PROBLEM REQUIREMENTS. Below are some records. Pull every line that contains the word "participant".

Recorded data.
++++++++++

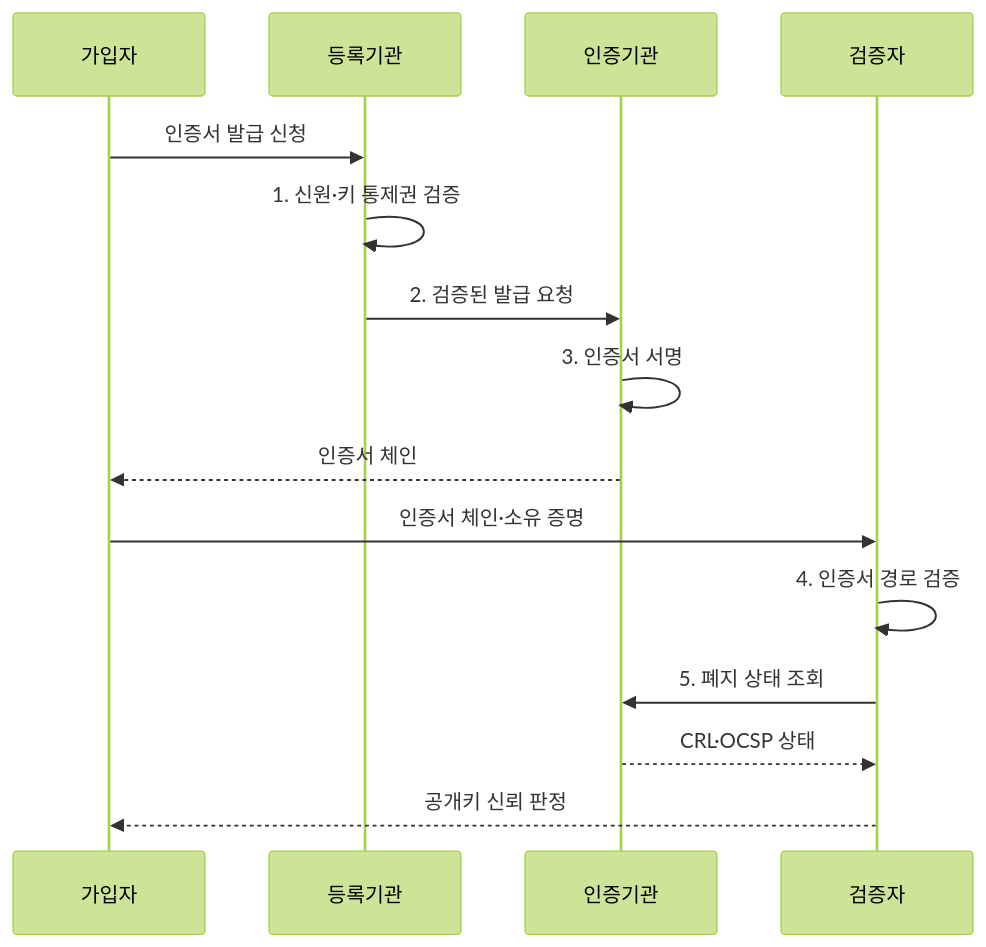
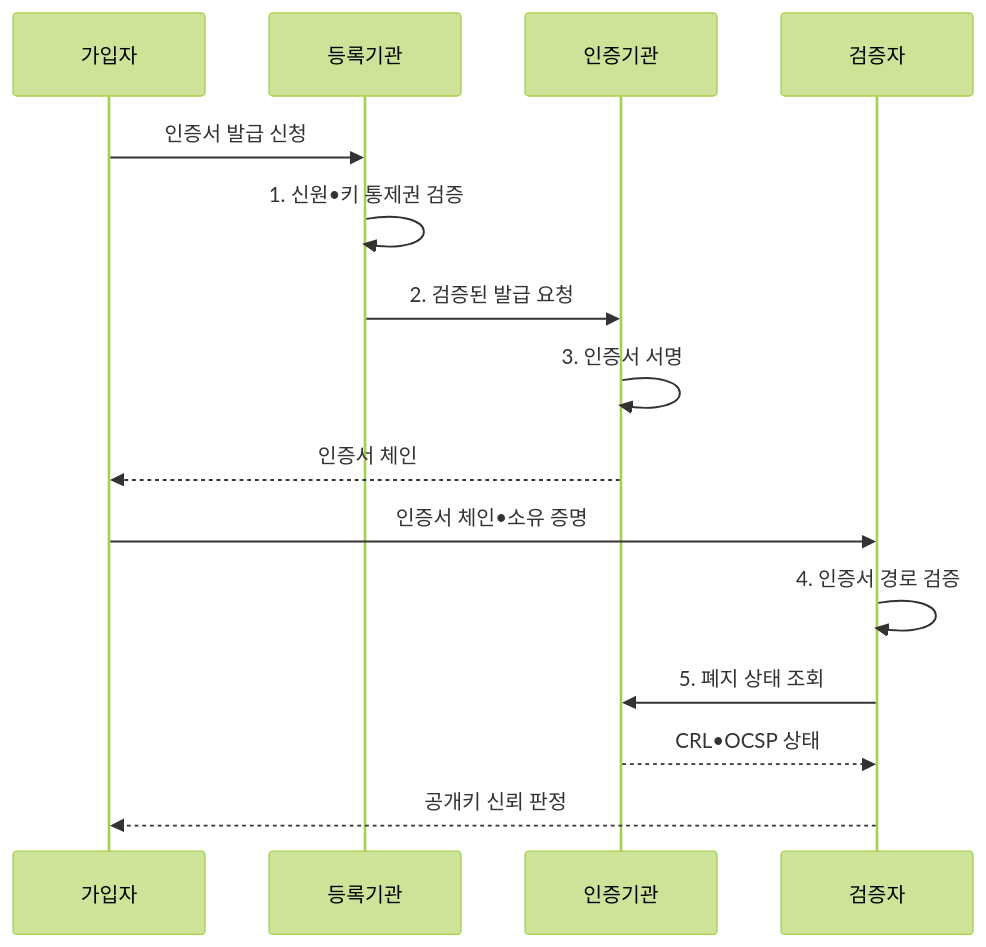
One commit to agnusdei1207/knowledge-base changed the second of 2 diagrams in src/content/docs/notes/05-security/007_public_key_infrastructure.md. Above: the diagram before and after it, drawn with Mermaid (forest theme). The commit also changed other lines of this file and 953 other files, not shown here.

````diff
--- a/src/content/docs/notes/05-security/007_public_key_infrastructure.md
+++ b/src/content/docs/notes/05-security/007_public_key_infrastructure.md
@@ -105,17 +105,17 @@
 ```mermaid
 sequenceDiagram
     participant S as 가입자
     participant R as 등록기관
     participant C as 인증기관
     participant V as 검증자
     S->>R: 인증서 발급 신청
-    R->>R: 1. 신원·키 통제권 검증
+    R->>R: 1. 신원•키 통제권 검증
     R->>C: 2. 검증된 발급 요청
     C->>C: 3. 인증서 서명
     C-->>S: 인증서 체인
-    S->>V: 인증서 체인·소유 증명
+    S->>V: 인증서 체인•소유 증명
     V->>V: 4. 인증서 경로 검증
     V->>C: 5. 폐지 상태 조회
-    C-->>V: CRL·OCSP 상태
+    C-->>V: CRL•OCSP 상태
     V-->>S: 공개키 신뢰 판정
 ```
````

++++++++++

RESPONSE TO THIS EXERCISE.
     participant S as 가입자
     participant R as 등록기관
     participant C as 인증기관
     participant V as 검증자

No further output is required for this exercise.